▶ THE RECORDS
════════════════════

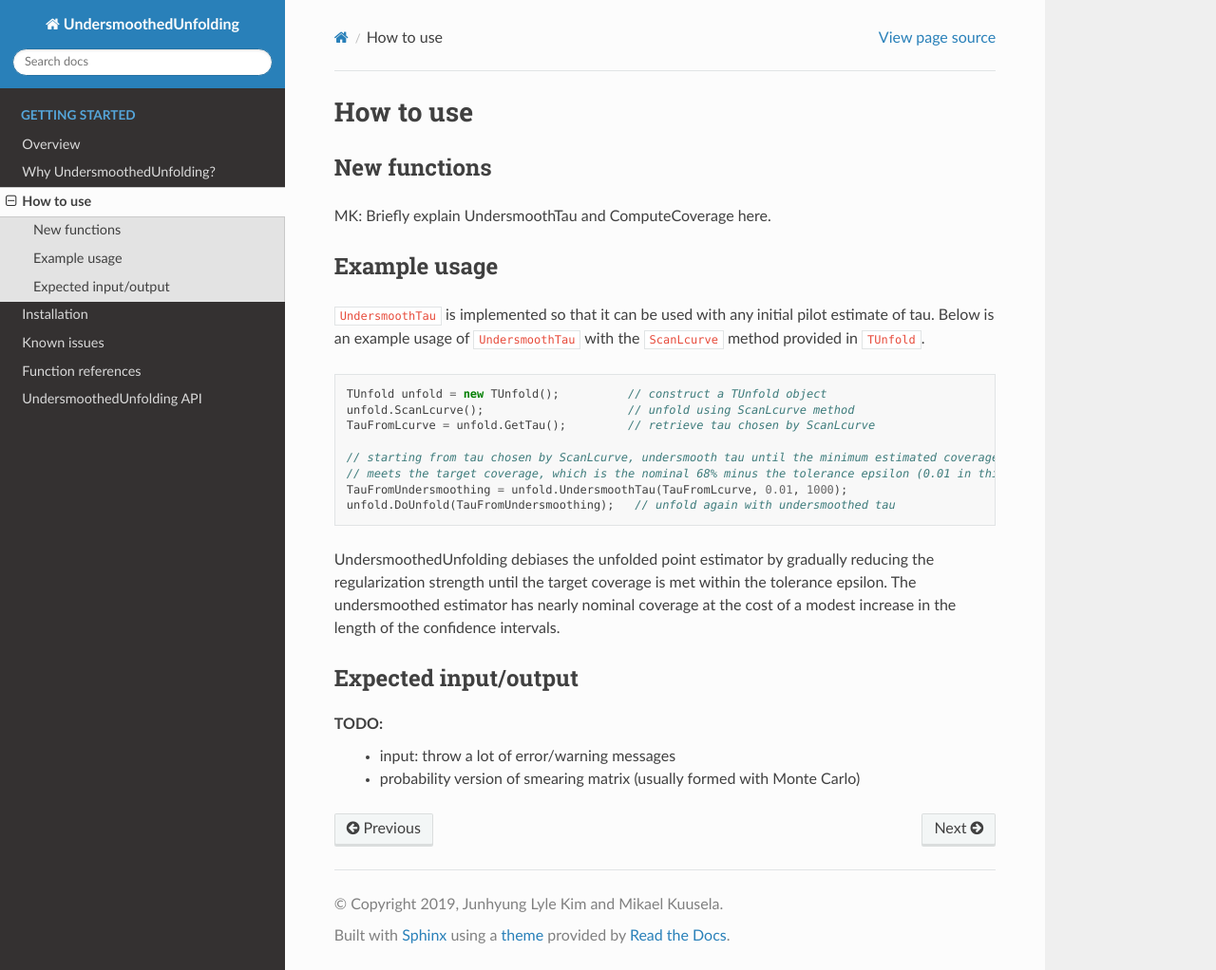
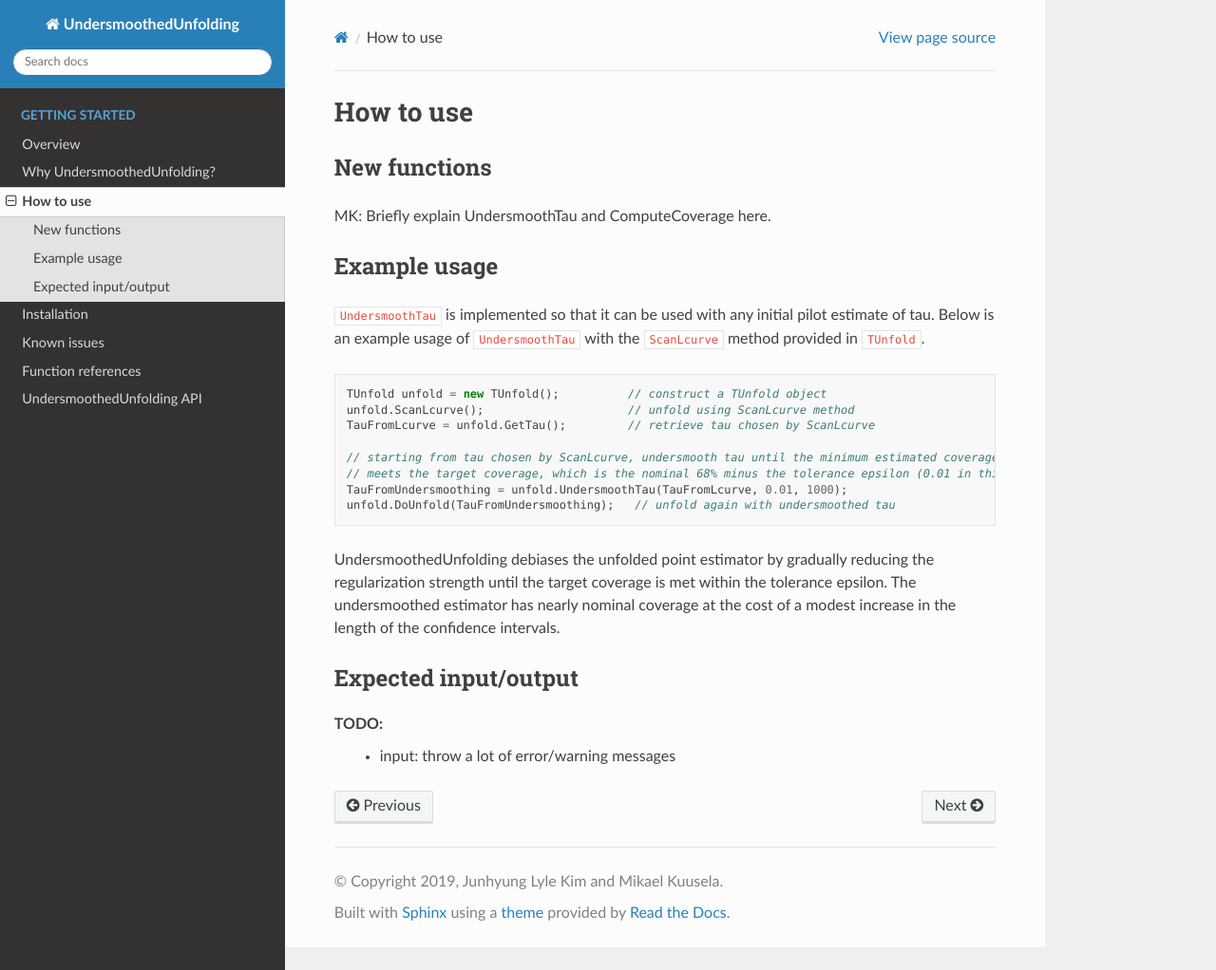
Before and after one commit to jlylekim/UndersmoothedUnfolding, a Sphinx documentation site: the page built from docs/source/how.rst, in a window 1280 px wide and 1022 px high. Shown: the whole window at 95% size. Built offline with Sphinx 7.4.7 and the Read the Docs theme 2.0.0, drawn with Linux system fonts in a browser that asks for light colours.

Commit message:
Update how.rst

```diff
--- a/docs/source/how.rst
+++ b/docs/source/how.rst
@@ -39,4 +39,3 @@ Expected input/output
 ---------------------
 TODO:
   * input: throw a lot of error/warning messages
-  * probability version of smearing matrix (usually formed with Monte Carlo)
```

════════════════════

▶ WHAT THE TASK ASKS
Return every record exactly. Pictures stay out.

▶ ANSWER SECTION
Before and after one commit to jlylekim/UndersmoothedUnfolding, a Sphinx documentation site: the page built from docs/source/how.rst, in a window 1280 px wide and 1022 px high. Shown: the whole window at 95% size. Built offline with Sphinx 7.4.7 and the Read the Docs theme 2.0.0, drawn with Linux system fonts in a browser that asks for light colours.

Commit message:
Update how.rst

```diff
--- a/docs/source/how.rst
+++ b/docs/source/how.rst
@@ -39,4 +39,3 @@ Expected input/output
 ---------------------
 TODO:
   * input: throw a lot of error/warning messages
-  * probability version of smearing matrix (usually formed with Monte Carlo)
```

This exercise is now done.